====== RECORDS PROVIDED ======
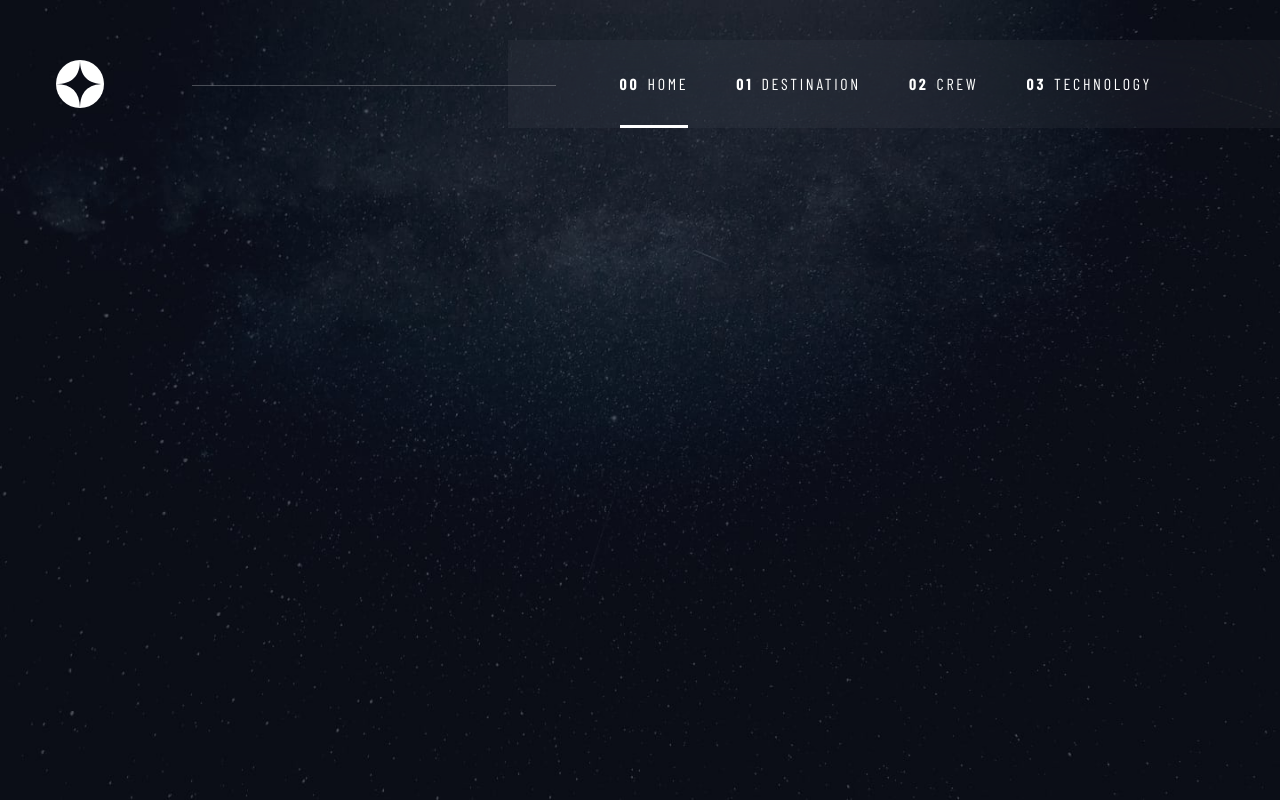
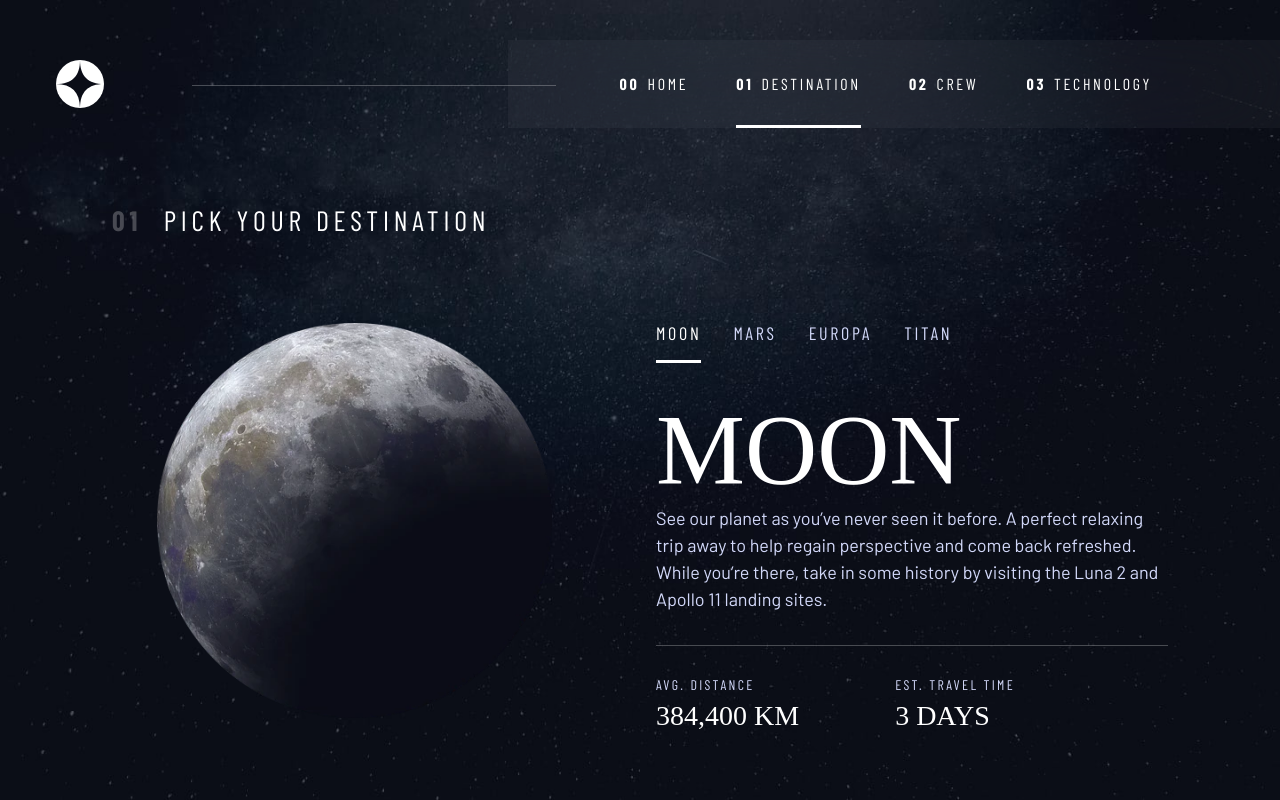
Before and after one commit to Salah1221/Space_tourism_website, a React (Vite) app: page /destination in a window 1280 px wide. Built offline with nearby package versions, Linux system fonts and the light colour scheme; a web font is replaced by a local one.

Commit message:
Finished the destination page

```diff
--- a/src/App.jsx
+++ b/src/App.jsx
@@ -1,20 +1,14 @@
-import { useEffect, useState } from "react";
+import { useState } from "react";
 import Nav from "./Nav";
 import Home from "./Home";
 import { Routes, Route } from "react-router-dom";
 import Destination from "./Destination";
 import Crew from "./Crew";
 import Technology from "./Technology";
+import data from "./data.json";
 
 const App = () => {
-  const [data, setData] = useState({});
   const [backgroundClass, setBackgroundClass] = useState("home");
-
-  useEffect(() => {
-    fetch("./src/data.json")
-      .then((response) => response.json())
-      .then((result) => setData(result));
-  }, []);
 
   return (
     <div className={"app " + backgroundClass}>
--- a/src/Destination.jsx
+++ b/src/Destination.jsx
@@ -1,19 +1,82 @@
 import PropTypes from "prop-types";
-import { useEffect } from "react";
+import { useEffect, useState } from "react";
 
-const Destination = ({ setBackgroundClass }) => {
+const Destination = ({ setBackgroundClass, destinations }) => {
+  const [ind, setInd] = useState(0);
+  const [clickedTabs, setClickedTabs] = useState([true, false, false, false]);
+
+  const handleClick = (index) => {
+    setInd(index);
+    let aux = [false, false, false, false];
+    aux[index] = true;
+    setClickedTabs(aux);
+  };
+
   useEffect(() => {
     setBackgroundClass("destination");
   });
+
   return (
-    <>
-      <div></div>
-    </>
+    <main className="grid-container grid-container--destination flow">
+      <h1 className="numbered-title">
+        <span aria-hidden="true">01</span> pick your destination
+      </h1>
+      <img src={destinations[ind].images.webp} alt={destinations[ind].name} />
+      <div className="destination-info">
+        <div className="tabs underline-indicators flex m-s-justify-center">
+          <button
+            aria-selected={clickedTabs[0] ? "true" : "false"}
+            className="uppercase ff-sans-cond text-accent letter-spacing-2"
+            onClick={() => handleClick(0)}
+          >
+            Moon
+          </button>
+          <button
+            aria-selected={clickedTabs[1] ? "true" : "false"}
+            className="uppercase ff-sans-cond text-accent letter-spacing-2"
+            onClick={() => handleClick(1)}
+          >
+            Mars
+          </button>
+          <button
+            aria-selected={clickedTabs[2] ? "true" : "false"}
+            className="uppercase ff-sans-cond text-accent letter-spacing-2"
+            onClick={() => handleClick(2)}
+          >
+            Europa
+          </button>
+          <button
+            aria-selected={clickedTabs[3] ? "true" : "false"}
+            className="uppercase ff-sans-cond text-accent letter-spacing-2"
+            onClick={() => handleClick(3)}
+          >
+            Titan
+          </button>
+        </div>
+        <h2 className="fs-800 ff-serif uppercase">{destinations[ind].name}</h2>
+        <p className="text-accent">{destinations[ind].description}</p>
+        <div className="time-and-distance flex">
+          <div>
+            <h3 className="fs-200 uppercase ff-sans-cond letter-spacing-3 text-accent">
+              Avg. Distance
+            </h3>
+            <p className="ff-serif uppercase">{destinations[ind].distance}</p>
+          </div>
+          <div>
+            <h3 className="fs-200 uppercase ff-sans-cond letter-spacing-3 text-accent">
+              Est. travel time
+            </h3>
+            <p className="ff-serif uppercase">{destinations[ind].travel}</p>
+          </div>
+        </div>
+      </div>
+    </main>
   );
 };
 
 Destination.propTypes = {
   setBackgroundClass: PropTypes.func,
+  destinations: PropTypes.array,
 };
 
 export default Destination;
--- a/src/Nav.jsx
+++ b/src/Nav.jsx
@@ -1,12 +1,13 @@
-import { useRef, useState } from "react";
+import { useEffect, useRef, useState } from "react";
 import Logo from "./assets/shared/logo.svg";
-import { Link } from "react-router-dom";
+import { Link, useLocation } from "react-router-dom";
 
 const Nav = () => {
+  const location = useLocation();
   const [isClicked, SetIsClicked] = useState(false);
   const [areClicked, setAreClicked] = useState([true, false, false, false]);
 
-  const linkRef = useRef([1, 2, 3, 4]);
+  const linkRef = useRef([]);
 
   const handleClick = (index) => {
     let aux = [false, false, false, false];
@@ -15,6 +16,23 @@ const Nav = () => {
     linkRef.current[index].click();
     SetIsClicked(false);
   };
+
+  useEffect(() => {
+    switch (location.pathname) {
+      case "/":
+        handleClick(0);
+        break;
+      case "/destination":
+        handleClick(1);
+        break;
+      case "/crew":
+        handleClick(2);
+        break;
+      case "/technology":
+        handleClick(3);
+        break;
+    }
+  }, []);
 
   return (
     <header className="primary-header flex">
--- a/src/index.css
+++ b/src/index.css
@@ -153,6 +153,12 @@ p {
   }
 }
 
+@media (max-width: 50rem) {
+  .m-s-justify-center {
+    justify-content: center;
+  }
+}
+
 .d-block {
   display: block;
 }
@@ -161,40 +167,6 @@ p {
   padding-inline: 2em;
   margin-inline: auto;
   max-width: 80rem;
-}
-
-.grid-container {
-  text-align: center;
-  display: grid;
-  place-items: center;
-  padding-inline: 1.5rem;
-}
-
-.grid-container *:not(h1) {
-  max-width: 49ch;
-}
-
-@media (min-width: 50rem) {
-  .grid-container {
-    text-align: left;
-    grid-template-columns: minmax(2em, 1fr) repeat(2, minmax(0, 40rem)) minmax(
-        2em,
-        1fr
-      );
-    column-gap: var(--container-gap, 2rem);
-  }
-  .grid-container > *:first-child {
-    grid-column: 2;
-  }
-
-  .grid-container > *:last-child {
-    grid-column: 3;
-  }
-
-  .grid-container--home {
-    padding-bottom: max(6rem, 20vh);
-    align-items: end;
-  }
 }
 
 .sr-only {
@@ -318,6 +290,10 @@ p {
   line-height: 1.1;
 }
 
+/* ------------------- */
+/* Components          */
+/* ------------------- */
+
 .numbered-title {
   font-family: var(--ff-sans-cond);
   font-size: var(--fs-500);
@@ -330,10 +306,6 @@ p {
   font-weight: 700;
   margin-right: 0.4em;
 }
-
-/* ------------------- */
-/* Components          */
-/* ------------------- */
 
 .large-button {
   width: 8.5625em;
@@ -548,6 +520,10 @@ p {
 }
 .tabs > * {
   background-color: transparent;
+  transition: color 0.3s;
+}
+.tabs > *[aria-selected="true"] {
+  color: hsl(var(--clr-white));
 }
 
 .dot-indicators > * {
@@ -586,8 +562,9 @@ p {
 }
 
 /* ----------------------------- */
-/* Page specific backgrounds     */
+/* Page specific styles          */
 /* ----------------------------- */
+
 .app {
   background-size: cover;
   background-position: bottom center;
@@ -643,3 +620,127 @@ p {
     background-image: url("./assets/technology/background-technology-desktop.jpg");
   }
 }
+
+/* ----------------------------- */
+/* Layout                        */
+/* ----------------------------- */
+
+.grid-container {
+  text-align: center;
+  display: grid;
+  place-items: center;
+  padding-inline: 1.5rem;
+  padding-bottom: 2rem;
+}
+
+.grid-container p:not([class]) {
+  max-width: var(--max-width, 49ch);
+}
+
+.numbered-title {
+  grid-area: title;
+}
+
+/* destination */
+
+.grid-container--destination {
+  --flow-space: 2rem;
+  grid-template-areas:
+    "title"
+    "image"
+    "content";
+}
+
+.grid-container--destination img {
+  grid-area: image;
+  width: clamp(170px, 30.903vw, 445px);
+  aspect-ratio: 1;
+}
+
+.grid-container--destination .tabs {
+  margin-bottom: 2rem;
+}
+
+.grid-container--destination .destination-info {
+  grid-area: content;
+}
+
+.time-and-distance {
+  border-top: 1px solid hsl(var(--clr-white) / 0.25);
+  padding-top: 1.75rem;
+  margin-top: 2rem;
+  flex-direction: column;
+}
+
+.time-and-distance p {
+  font-size: 1.75rem;
+}
+
+@media (min-width: 35rem) {
+  .numbered-title {
+    justify-self: start;
+    margin-top: 2rem;
+  }
+  .grid-container--destination {
+    padding-inline: 2rem;
+  }
+  .time-and-distance {
+    flex-direction: row;
+    justify-content: space-evenly;
+  }
+}
+
+@media (min-width: 50rem) {
+  .grid-container {
+    text-align: left;
+    grid-template-columns: minmax(2em, 1fr) repeat(2, minmax(0, 38rem)) minmax(
+        2em,
+        1fr
+      );
+    column-gap: var(--container-gap, 2rem);
+    --max-width: 44ch;
+  }
+
+  .grid-container--home {
+    padding-bottom: max(6rem, 20vh);
+    align-items: end;
+  }
+  .grid-container--home > *:first-child {
+    grid-column: 2;
+  }
+
+  .grid-container--home > *:last-child {
+    grid-column: 3;
+  }
+
+  .numbered-title {
+    margin-top: auto;
+  }
+  .grid-container--destination {
+    justify-items: start;
+    grid-template-areas:
+      "... title title ..."
+      "... image content ..."
+      "... image content ...";
+    grid-template-columns: minmax(2em, 1fr) repeat(2, minmax(0, 32rem)) minmax(
+        2em,
+        1fr
+      );
+  }
+  .grid-container--destination img {
+    margin-left: 2.8rem;
+  }
+  .destination-info {
+    justify-self: end;
+  }
+  .time-and-distance {
+    justify-content: flex-start;
+    --gap: min(8vw, 6rem);
+  }
+}
+
+@media (max-width: 75rem) {
+  .grid-container--destination img {
+    margin-left: 0;
+  }
+}
```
======
**INSTRUCTIONS TO FOLLOW**. All lines above containing the string "margin": copy each one.

**RESPONSE**.
   margin-inline: auto;
   margin-right: 0.4em;
+  margin-bottom: 2rem;
+  margin-top: 2rem;
+    margin-top: 2rem;
+    margin-top: auto;
+    margin-left: 2.8rem;
+    margin-left: 0;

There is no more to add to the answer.